(PROBLEM)
Exactly how many lines in the listing contain "index"? Respond with the number and nothing more.

-------------------------

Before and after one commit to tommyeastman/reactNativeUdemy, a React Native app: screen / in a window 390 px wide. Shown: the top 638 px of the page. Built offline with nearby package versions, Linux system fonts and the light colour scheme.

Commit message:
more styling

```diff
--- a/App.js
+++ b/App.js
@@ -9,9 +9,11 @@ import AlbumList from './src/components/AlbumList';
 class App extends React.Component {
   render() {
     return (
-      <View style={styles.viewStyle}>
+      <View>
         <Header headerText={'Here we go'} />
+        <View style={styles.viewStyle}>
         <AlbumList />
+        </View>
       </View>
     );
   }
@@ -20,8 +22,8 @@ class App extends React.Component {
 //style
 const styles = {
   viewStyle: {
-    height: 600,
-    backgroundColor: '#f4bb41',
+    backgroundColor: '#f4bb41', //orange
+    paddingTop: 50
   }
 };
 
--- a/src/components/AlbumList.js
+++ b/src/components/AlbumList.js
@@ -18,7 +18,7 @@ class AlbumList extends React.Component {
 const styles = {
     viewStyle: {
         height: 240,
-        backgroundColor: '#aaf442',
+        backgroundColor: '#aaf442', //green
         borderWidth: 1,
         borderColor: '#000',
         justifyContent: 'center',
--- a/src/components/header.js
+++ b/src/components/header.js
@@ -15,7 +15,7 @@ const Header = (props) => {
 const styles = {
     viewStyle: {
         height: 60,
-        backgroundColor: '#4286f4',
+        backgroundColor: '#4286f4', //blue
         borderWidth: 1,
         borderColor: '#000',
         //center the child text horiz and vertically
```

-------------------------

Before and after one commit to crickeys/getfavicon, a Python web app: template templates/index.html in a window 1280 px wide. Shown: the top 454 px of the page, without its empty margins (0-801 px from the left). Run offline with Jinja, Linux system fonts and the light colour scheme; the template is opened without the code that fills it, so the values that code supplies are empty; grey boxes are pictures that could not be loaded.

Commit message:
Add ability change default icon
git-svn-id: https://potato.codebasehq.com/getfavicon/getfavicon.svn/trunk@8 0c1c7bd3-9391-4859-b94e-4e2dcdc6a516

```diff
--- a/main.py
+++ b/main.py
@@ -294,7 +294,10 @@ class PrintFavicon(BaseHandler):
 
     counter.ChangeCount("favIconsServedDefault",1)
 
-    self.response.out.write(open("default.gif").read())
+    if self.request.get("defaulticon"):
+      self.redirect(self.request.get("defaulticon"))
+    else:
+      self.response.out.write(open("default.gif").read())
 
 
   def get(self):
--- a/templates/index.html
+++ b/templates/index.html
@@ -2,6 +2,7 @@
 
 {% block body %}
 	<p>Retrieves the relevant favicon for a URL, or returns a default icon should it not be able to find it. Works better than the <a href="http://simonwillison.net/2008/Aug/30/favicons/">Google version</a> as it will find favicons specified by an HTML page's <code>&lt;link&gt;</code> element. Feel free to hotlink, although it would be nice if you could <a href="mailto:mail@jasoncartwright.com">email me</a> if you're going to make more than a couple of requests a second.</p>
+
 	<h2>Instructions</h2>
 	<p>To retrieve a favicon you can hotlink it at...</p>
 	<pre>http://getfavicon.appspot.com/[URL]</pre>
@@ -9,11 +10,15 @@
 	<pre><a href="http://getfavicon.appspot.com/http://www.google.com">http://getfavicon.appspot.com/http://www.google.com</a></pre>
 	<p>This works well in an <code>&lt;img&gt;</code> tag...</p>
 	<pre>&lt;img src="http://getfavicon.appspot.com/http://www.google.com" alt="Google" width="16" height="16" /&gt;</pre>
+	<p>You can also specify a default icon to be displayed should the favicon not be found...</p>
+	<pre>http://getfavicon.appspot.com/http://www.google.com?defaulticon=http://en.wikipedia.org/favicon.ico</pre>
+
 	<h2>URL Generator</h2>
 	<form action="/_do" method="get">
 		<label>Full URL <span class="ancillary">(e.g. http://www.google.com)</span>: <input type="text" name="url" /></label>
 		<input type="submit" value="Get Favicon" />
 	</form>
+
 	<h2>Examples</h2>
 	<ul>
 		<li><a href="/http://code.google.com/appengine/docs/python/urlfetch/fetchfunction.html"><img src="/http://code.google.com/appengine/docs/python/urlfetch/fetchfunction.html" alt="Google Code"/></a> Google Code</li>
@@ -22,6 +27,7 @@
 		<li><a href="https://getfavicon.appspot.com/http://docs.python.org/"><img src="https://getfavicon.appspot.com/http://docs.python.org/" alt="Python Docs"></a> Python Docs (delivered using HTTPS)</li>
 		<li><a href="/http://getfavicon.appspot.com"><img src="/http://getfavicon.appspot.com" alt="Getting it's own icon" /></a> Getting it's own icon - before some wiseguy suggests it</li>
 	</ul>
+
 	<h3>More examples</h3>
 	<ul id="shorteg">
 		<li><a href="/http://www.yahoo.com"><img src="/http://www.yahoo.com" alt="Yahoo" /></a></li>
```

-------------------------

(EXPECTED ANSWER)
3